U.S. Trade Representative, Robert Zoellick, argues that free trade helps American workers, saying, ''It is our shared hemispheric vision that free trade and openness benefits everyone and provides opportunity, prosperity and hope to all our peoples.''
Since the signing of the North American Free Trade Agreement (NAFTA) in 1994, the United States has lost an estimated three million jobs. Today, those Americans who have found employment in the post-NAFTA economy work longer hours, with less job security and fewer benefits. Overall, real wages have remained stagnant and the low-skill jobs created by free trade agreements on average pay 13 percent less than before.

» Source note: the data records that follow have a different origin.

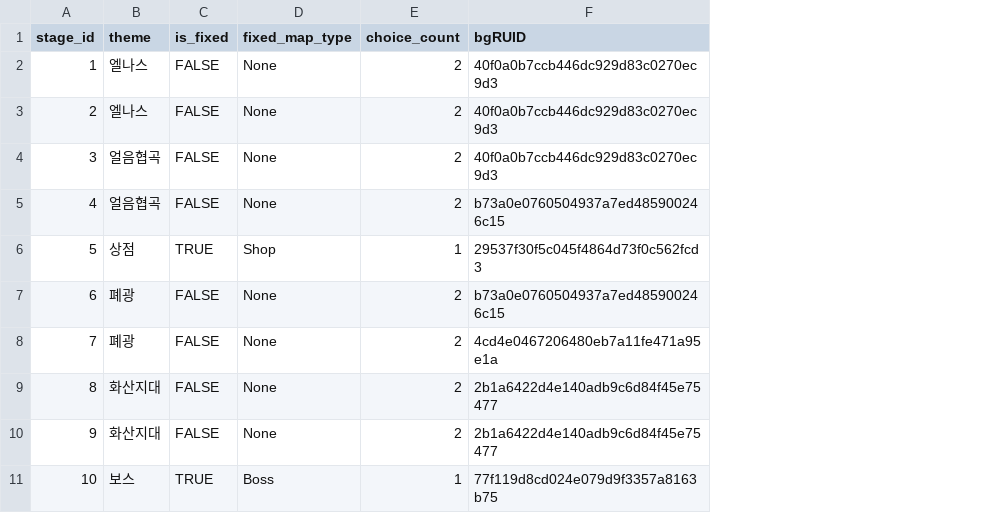
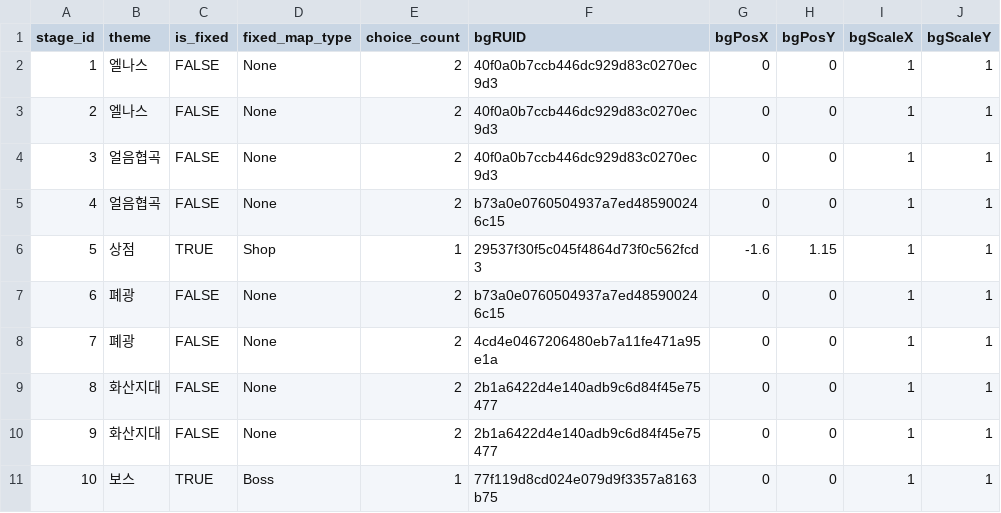
Before and after one commit to tigerlow0723-blip/MapleWorld, a CSV file: Lucky_Backpack/RootDesk/MyDesk/DataSet/Data_Table - 맵 매니저.csv, drawn as a sheet; the diff names each change by its address in the sheet, - before the commit and + after, or states it on an @@ line.

```diff
--- a/Lucky_Backpack/RootDesk/MyDesk/DataSet/Data_Table - 맵 매니저.csv
+++ b/Lucky_Backpack/RootDesk/MyDesk/DataSet/Data_Table - 맵 매니저.csv
+column G (bgPosX), rows 2-11: 0 | 0 | 0 | 0 | -1.6 | 0 | 0 | 0 | 0 | 0
+column H (bgPosY), rows 2-11: 0 | 0 | 0 | 0 | 1.15 | 0 | 0 | 0 | 0 | 0
+column I (bgScaleX), rows 2-11: all 1
+column J (bgScaleY), rows 2-11: all 1
```
Also changed, not shown: 2 other files.
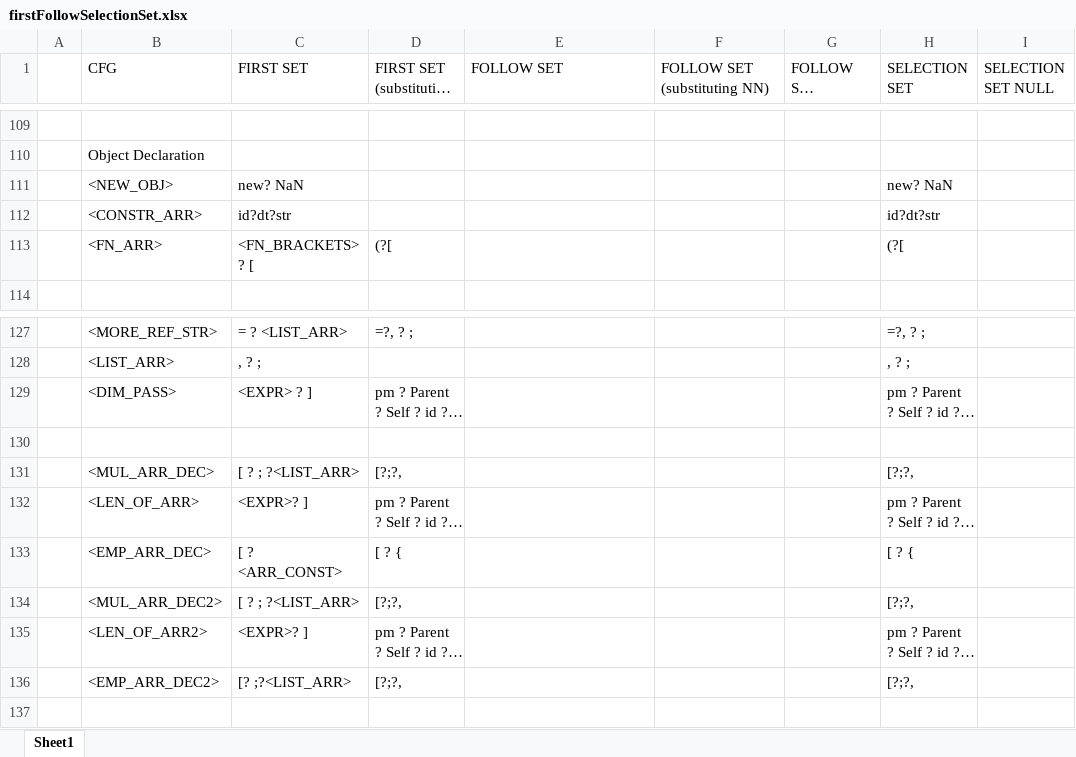
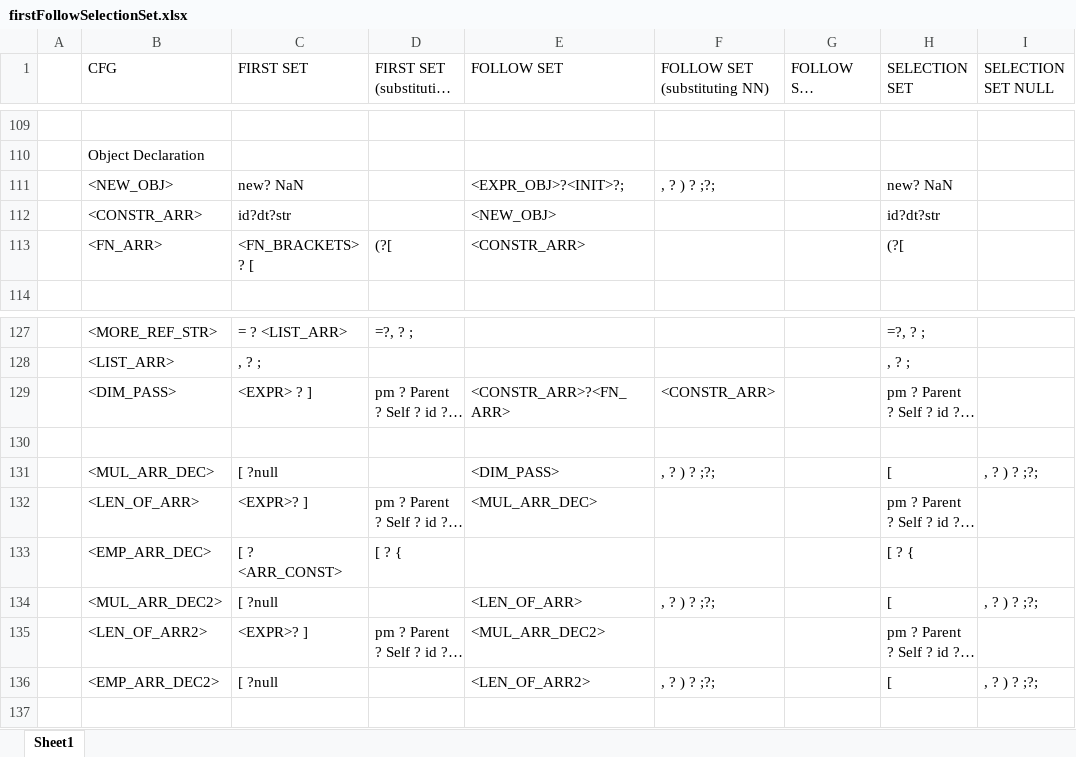
Before and after one commit to umar-anzar/Front-End-Compiler-Project, an Excel workbook: Mio Language Design/Syntax Analyze Phase/FirstFollowSelectionSet/firstFollowSelectionSet.xlsx, sheet Sheet1, drawn as a sheet; only a part is shown, gaps mark what is left out; long unchanged cells end in …; values as stored, in another font and other column widths than the file's, no cell formats; the diff names each change by its address in the sheet, - before the commit and + after, or states it on an @@ line.

Commit message:
FOLLOW FIRST
ARRAY FIX
ATTR LEFT

```diff
--- a/Mio Language Design/Syntax Analyze Phase/FirstFollowSelectionSet/firstFollowSelectionSet.xlsx (sheet Sheet1)
+++ b/Mio Language Design/Syntax Analyze Phase/FirstFollowSelectionSet/firstFollowSelectionSet.xlsx (sheet Sheet1)
-E111 (FOLLOW SET): (empty)
+E111 (FOLLOW SET): <EXPR_OBJ>?<INIT>?;
-F111 (FOLLOW SET (substituting NN)): (empty)
+F111 (FOLLOW SET (substituting NN)): , ? ) ? ;?;
-E112 (FOLLOW SET): (empty)
+E112 (FOLLOW SET): <NEW_OBJ>
-E113 (FOLLOW SET): (empty)
+E113 (FOLLOW SET): <CONSTR_ARR>
-E129 (FOLLOW SET): (empty)
+E129 (FOLLOW SET): <CONSTR_ARR>?<FN_ARR>
-F129 (FOLLOW SET (substituting NN)): (empty)
+F129 (FOLLOW SET (substituting NN)): <CONSTR_ARR>
-C131 (FIRST SET): [ ? ; ?<LIST_ARR>
+C131 (FIRST SET): [ ?null
-D131 (FIRST SET (substituting NN)): [?;?,
+D131 (FIRST SET (substituting NN)): (empty)
-E131 (FOLLOW SET): (empty)
+E131 (FOLLOW SET): <DIM_PASS>
-F131 (FOLLOW SET (substituting NN)): (empty)
+F131 (FOLLOW SET (substituting NN)): , ? ) ? ;?;
-H131 (SELECTION SET): [?;?,
+H131 (SELECTION SET): [
-I131 (SELECTION SET NULL): (empty)
+I131 (SELECTION SET NULL): , ? ) ? ;?;
-E132 (FOLLOW SET): (empty)
+E132 (FOLLOW SET): <MUL_ARR_DEC>
-C134 (FIRST SET): [ ? ; ?<LIST_ARR>
+C134 (FIRST SET): [ ?null
-D134 (FIRST SET (substituting NN)): [?;?,
+D134 (FIRST SET (substituting NN)): (empty)
-E134 (FOLLOW SET): (empty)
+E134 (FOLLOW SET): <LEN_OF_ARR>
-F134 (FOLLOW SET (substituting NN)): (empty)
+F134 (FOLLOW SET (substituting NN)): , ? ) ? ;?;
-H134 (SELECTION SET): [?;?,
+H134 (SELECTION SET): [
-I134 (SELECTION SET NULL): (empty)
+I134 (SELECTION SET NULL): , ? ) ? ;?;
-E135 (FOLLOW SET): (empty)
+E135 (FOLLOW SET): <MUL_ARR_DEC2>
-C136 (FIRST SET): [? ;?<LIST_ARR>
+C136 (FIRST SET): [ ?null
-D136 (FIRST SET (substituting NN)): [?;?,
+D136 (FIRST SET (substituting NN)): (empty)
-E136 (FOLLOW SET): (empty)
+E136 (FOLLOW SET): <LEN_OF_ARR2>
-F136 (FOLLOW SET (substituting NN)): (empty)
+F136 (FOLLOW SET (substituting NN)): , ? ) ? ;?;
-H136 (SELECTION SET): [?;?,
+H136 (SELECTION SET): [
-I136 (SELECTION SET NULL): (empty)
+I136 (SELECTION SET NULL): , ? ) ? ;?;
```
Also changed, not shown: cell formats.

''One of the great myths perpetuated by the United States government is that free trade helps poor people and communities in America,'' said Anuradha Mittal, co-director of Food First/Institute for Food and Development Policy, the organizers of the briefing. ''No one has asked working Americans what their experience has been. We've had NAFTA for nearly a decade and its effects have been tragic. Now Congress will hear the truth from representatives of the hundreds of thousands of people who lose from free trade.''
Several members of Congress, including Representatives Barbara Lee, Dennis Kucinich, John Conyers, Marcy Kaptur, and Sheila Jackson-Lee, will preside over the briefing.
''With our economy on the skids and unemployment on the rise, now more than ever, it is time for us to review how NAFTA and our trade policies have had a damaging effect on this economy,'' said Congressman Dennis J. Kucinich (D-OH). ''I look forward to participating in this important forum and taking a critical review of these polices.''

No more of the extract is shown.